Helps Protect Consumers' Right to Privacy and Prevent Inaccuracies in Credit Reporting
Governor Andrew M. Cuomo today signed legislation (S.2302/A.5294) prohibiting consumer reporting agencies and lenders from using the credit scores of people in a consumer's social network to determine that individual's credit worthiness.
"Basing someone's credit score on who they know is not only an invasion of privacy, it is a way for these agencies to unfairly target and penalize low-income New Yorkers," Governor Cuomo said. "This law will keep these unscrupulous agencies in check, end this unfair practice once and for all and help ensure New Yorkers receive more fair and accurate credit ratings."

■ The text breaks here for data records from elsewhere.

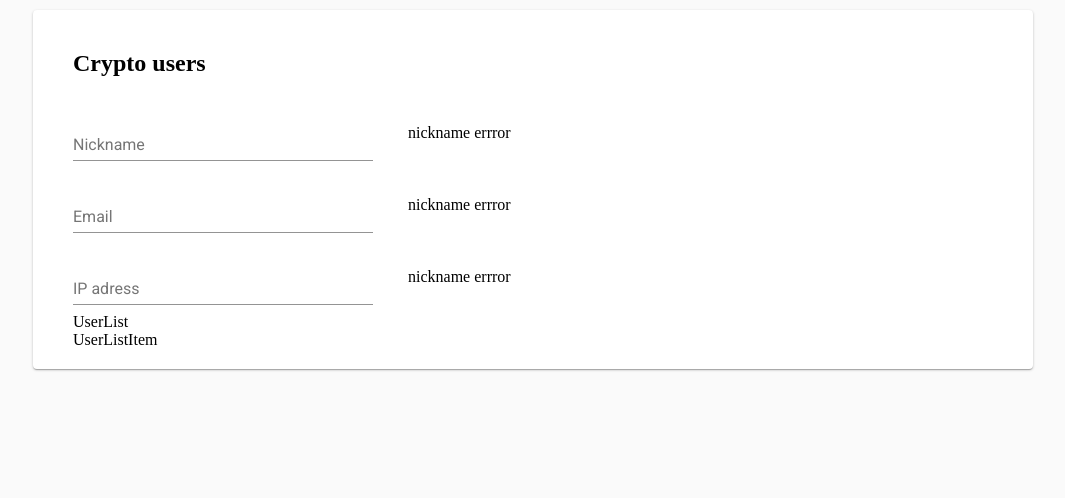
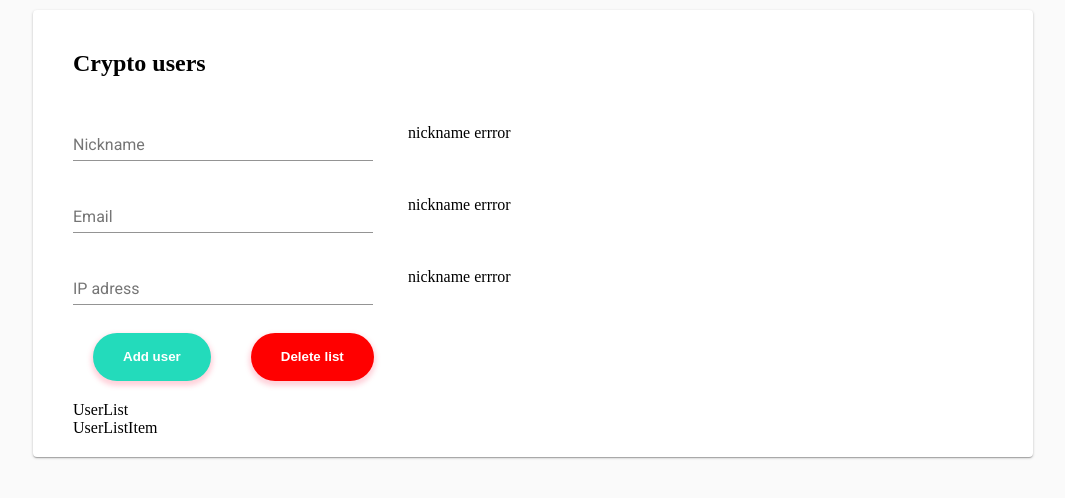
Before and after one commit to WojciechMoczydlowski/interviewapp, a React (Create React App) app: page / in a window 1280 px wide. Shown: the top 498 px of the page, without its empty margins (107-1172 px from the left). Built offline with nearby package versions, Linux system fonts and the light colour scheme.

Commit message:
email and ip validation

```diff
--- a/package.json
+++ b/package.json
@@ -22,7 +22,8 @@
     "react-scripts": "2.1.5",
     "redux": "^4.0.1",
     "redux-thunk": "^2.3.0",
-    "typeface-roboto": "0.0.54"
+    "typeface-roboto": "0.0.54",
+    "uniqid": "^5.0.3"
   },
   "scripts": {
     "start": "react-scripts start",
--- a/src/redux/actions/formActions.js
+++ b/src/redux/actions/formActions.js
@@ -1,9 +1,11 @@
 import { CHANGE_NICKNAME, CHANGE_EMAIL, CHANGE_IPADRESS } from "./types";
+import { ADD_USER, DELETE_USER_LIST } from "./types";
 
 export const changeNickname = payload => ({
   type: CHANGE_NICKNAME,
   payload
 });
+
 export const changeEmail = payload => ({
   type: CHANGE_EMAIL,
   payload
--- a/src/redux/actions/types.js
+++ b/src/redux/actions/types.js
@@ -1,5 +1,4 @@
 //form
-
 export const CHANGE_NICKNAME = "CHANGE_NICKNAME";
 export const CHANGE_EMAIL = "CHANGE_EMAIL";
 export const CHANGE_IPADRESS = "CHANGE_IP_ADRESS";
--- a/src/redux/actions/userListActions.js
+++ b/src/redux/actions/userListActions.js
@@ -1,9 +1,10 @@
-import { ADD_USER, DELETE_USER, DELETE_USER_LIST } from "./types";
+import { ADD_USER, DELETE_USER_LIST, DELETE_USER } from "./types";
 
 export const addUser = payload => ({
   type: ADD_USER,
   payload
 });
+
 export const deleteUser = payload => ({
   type: DELETE_USER,
   payload
--- a/src/redux/reducers/formReducer.js
+++ b/src/redux/reducers/formReducer.js
@@ -1,35 +1,31 @@
 import {
   CHANGE_NICKNAME,
   CHANGE_EMAIL,
-  CHANGE_IPADRESS
+  CHANGE_IPADRESS,
 } from "../actions/types";
 
 const formDate = {
   nickname: "",
   email: "",
-  ipadress: "",
+  ipadress: ""
 };
 
 const formReducer = (state = formDate, action) => {
-  console.log(action.payload);
   switch (action.type) {
     case CHANGE_NICKNAME:
-      const newNickname = action.payload;
       return {
         ...state,
-        nickname: newNickname
+        nickname: action.payload
       };
     case CHANGE_EMAIL:
-      const newEmail = action.payload;
       return {
         ...state,
-        email: newEmail
+        email: action.payload
       };
     case CHANGE_IPADRESS:
-      const newIpadress = action.payload;
       return {
         ...state,
-        ipadress: newIpadress
+        ipadress: action.payload
       };
     default:
       return state;
--- a/src/redux/reducers/userListReducer.js
+++ b/src/redux/reducers/userListReducer.js
@@ -1,15 +1,24 @@
 import { ADD_USER, DELETE_USER, DELETE_USER_LIST } from "../actions/types";
 
-const users = [{}];
+const users = {
+  usersArr: [],
+};
 
 const userListReducer = (state = users, action) => {
   switch (action.type) {
     case ADD_USER:
+      const user = {
+        nickname: action.payload.nickname,
+        email: action.payload.email,
+        ipadress: action.payload.ipadress,
+        id: action.payload.id
+      };
+      const newUsersArr = [...state, user];
       return {
-        ...state
+        ...state,
+        users: newUsersArr
       };
     case DELETE_USER:
-      const weather = action.payload;
       return {
         ...state
       };
--- /dev/null
+++ b/src/scenes/CryptoUsers/components/ActionButton.js
@@ -0,0 +1,39 @@
+import React from "react";
+import PropTypes from "prop-types";
+import { withStyles } from "@material-ui/core/styles";
+
+const ActionButton = props => {
+  const { classes } = props;
+  const { title , handleClick , backgroundColor} = props;
+  const buttonStyle = {
+    backgroundColor,
+
+  }
+  return (
+    <button className = {classes.root} style= {buttonStyle} onClick = {handleClick}>
+        {title}
+    </button>
+  );
+};
+const styles = theme => ({
+root: {
+    color: 'white',
+    borderRadius: 30,
+    border: 0,
+    color: 'white',
+    height: 48,
+    padding: '0 30px',
+    boxShadow: '0 3px 5px 2px rgba(255, 105, 135, .3)',
+    fontWeight: 'bold',
+    cursor: 'pointer',
+    margin: '20px',
+    outline: 'none',
+}
+});
+
+ActionButton.propTypes = {
+    classes: PropTypes.object.isRequired
+  };
+
+
+export default withStyles(styles)(ActionButton);
--- a/src/scenes/CryptoUsers/components/FormLabel.js
+++ b/src/scenes/CryptoUsers/components/FormLabel.js
@@ -5,21 +5,54 @@ import { connect } from "react-redux";
 import { withStyles } from "@material-ui/core/styles";
 import PropTypes from "prop-types";
 import TextField from "@material-ui/core/TextField";
-
-import { changeNickname , changeEmail, changeIpadress } from "../../../redux/actions/formActions";
+import ActionButton from "./ActionButton";
+import {
+  changeNickname,
+  changeEmail,
+  changeIpadress
+} from "../../../redux/actions/formActions";
+import {
+  addUser,
+  deleteUserList
+} from "../../../redux/actions/userListActions";
 
 class FormLabel extends Component {
+  handleNicknameChange = event => {
+    this.props.changeNickname(event.target.value);
+  };
+  handleEmailChange = event => {
+    this.props.changeEmail(event.target.value);
+  };
+  handleIpadressChange = event => {
+    this.props.changeIpadress(event.target.value);
+  };
 
-  handleNicknameChange = (event) =>{
-    this.props.changeNickname(event.target.value);
-  }
-  handleEmailChange = (event) =>{
-    this.props.changeEmail(event.target.value);
-  }
-  handleIpadressChange = (event) =>{
-    this.props.changeIpadress(event.target.value);
-  }
+  handleAddUser = event => {
+    event.preventDefault();
+    let validationComplete = false;
+    let emailValidation = this.validateEmail(this.props.email);
+    let ipadressValidation = this.validateIpadress(this.props.ipadress);
+    console.log(emailValidation);
+    console.log(ipadressValidation);
+    console.log(this.props.users);
+  };
+
+  handleDeleteList = event => {
+    event.preventDefault();
+    console.log("deleteuser");
+  };
+
+  validateEmail = email => {
+    let re = /^(([^<>()\[\]\\.,;:\s@"]+(\.[^<>()\[\]\\.,;:\s@"]+)*)|(".+"))@((\[[0-9]{1,3}\.[0-9]{1,3}\.[0-9]{1,3}\.[0-9]{1,3}\])|(([a-zA-Z\-0-9]+\.)+[a-zA-Z]{2,}))$/;
+    return re.test(String(email).toLowerCase());
+  };
+
+  validateIpadress = ipadress => {
+    let re = /^(25[0-5]|2[0-4][0-9]|[01]?[0-9][0-9]?)\.(25[0-5]|2[0-4][0-9]|[01]?[0-9][0-9]?)\.(25[0-5]|2[0-4][0-9]|[01]?[0-9][0-9]?)\.(25[0-5]|2[0-4][0-9]|[01]?[0-9][0-9]?)$/;
+    return re.test(String(ipadress));
+  };
   render() {
+
     const { classes } = this.props;
     const displayError = true;
     return (
@@ -44,7 +77,7 @@ class FormLabel extends Component {
             onChange={this.handleEmailChange}
             margin="normal"
           />
-        <Error message="nickname errror" display={displayError}  />
+          <Error message="nickname errror" display={displayError} />
         </div>
         <div className={classes.flexWrapperRow}>
           <TextField
@@ -55,11 +88,24 @@ class FormLabel extends Component {
             onChange={this.handleIpadressChange}
             margin="normal"
           />
-        <Error message="nickname errror" display={displayError}  />
+          <Error message="nickname errror" display={displayError} />
+        </div>
+        <div className={classes.flexWrapperRow + classes.root}>
+          <ActionButton
+            backgroundColor="#23DBBB"
+            title="Add user"
+            handleClick={this.handleAddUser}
+          />
+          <ActionButton
+            backgroundColor="red"
+            title="Delete list"
+            handleClick={this.handleDeleteList}
+          />
         </div>
       </form>
     );
-}};
+  }
+}
 const styles = theme => ({
   root: {},
   container: {
@@ -69,13 +115,17 @@ const styles = theme => ({
   textField: {
     width: "300px"
   },
-  flexWrapperRow:{
-    display: 'flex',
-    flexDirection: 'row',
+  flexWrapperRow: {
+    display: "flex",
+    flexDirection: "row"
   }
 });
 
 const mapStateToProps = state => ({
+  nickname: state.form.nickname,
+  email: state.form.email,
+  ipadress: state.form.ipadress,
+  users: state.userList.usersArr,
 });
 
 const mapDispatchToProps = dispatch => {
@@ -88,6 +138,12 @@ const mapDispatchToProps = dispatch => {
     },
     changeIpadress: ipadress => {
       dispatch(changeIpadress(ipadress));
+    },
+    addUser: user => {
+      dispatch(addUser(user));
+    },
+    deleteUserList: () => {
+      dispatch(deleteUserList());
     }
   };
 };
```
Also changed, not shown: 1 other file (tests, documents, lock files or other folders). Lines whose indentation alone changed are shown as unchanged.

Senator Brian P. Kavanagh said, "Americans increasingly live much of their lives online. Unfortunately, online activities through social media and other applications expose us to many risks, especially given the scant concern for privacy and equity that many companies have demonstrated when handling our personal data. Using social media networks to assess credit worthiness could lead to new forms of discrimination akin to redlining and other practices that have no legitimate place in our economy. I thank Assembly Member Crespo who has been a leader on this issue and passed this bill in the Assembly, and Governor Cuomo for signing it into law today—an important, proactive step to protect New Yorkers from unfair practices and ensure more accurate credit reporting."
Assembly Member Marcos A. Crespo said, "With so much of our financial stability and opportunities determined by our individual credit scores; it is crucial that fair and relevant data be used to determine such credit rating. A person's online use and search history is absolutely irrelevant to their credit worthiness. This law will protect New Yorkers from the growing threat of new credit formulas that consider online searches and posts in scoring credit. While so many New Yorkers struggle to make ends meet and/or make long term financial decisions such as the cost of college, purchasing a home or starting a new business— the fact is we must continue to take steps like this bill to ensure a level playing field for all. I thank Governor Cuomo for signing this critical legislation."
The US General Accounting Office has estimated that some 75 percent of credit scores are wrong based on incorrect information collected by credit bureaus and attached to individual credit scores. These errors and the fuzzy math used to create the credit score can impact the everyday lives of consumers when applying for jobs and schools or when finding housing.
The FICO score, a measure of consumer credit risk that has become a fixture of consumer lending in the United States, is now moving to add a consumer's social network as another variable in the more than 100 variable equation used to compute a consumer's credit score. This new law will prevent credit agencies from using this data to determine an individual's credit score, further protecting consumer right to privacy and preventing these agencies from assigning low-income consumers to lower credit scores based solely on their geography.
This law goes into effect immediately.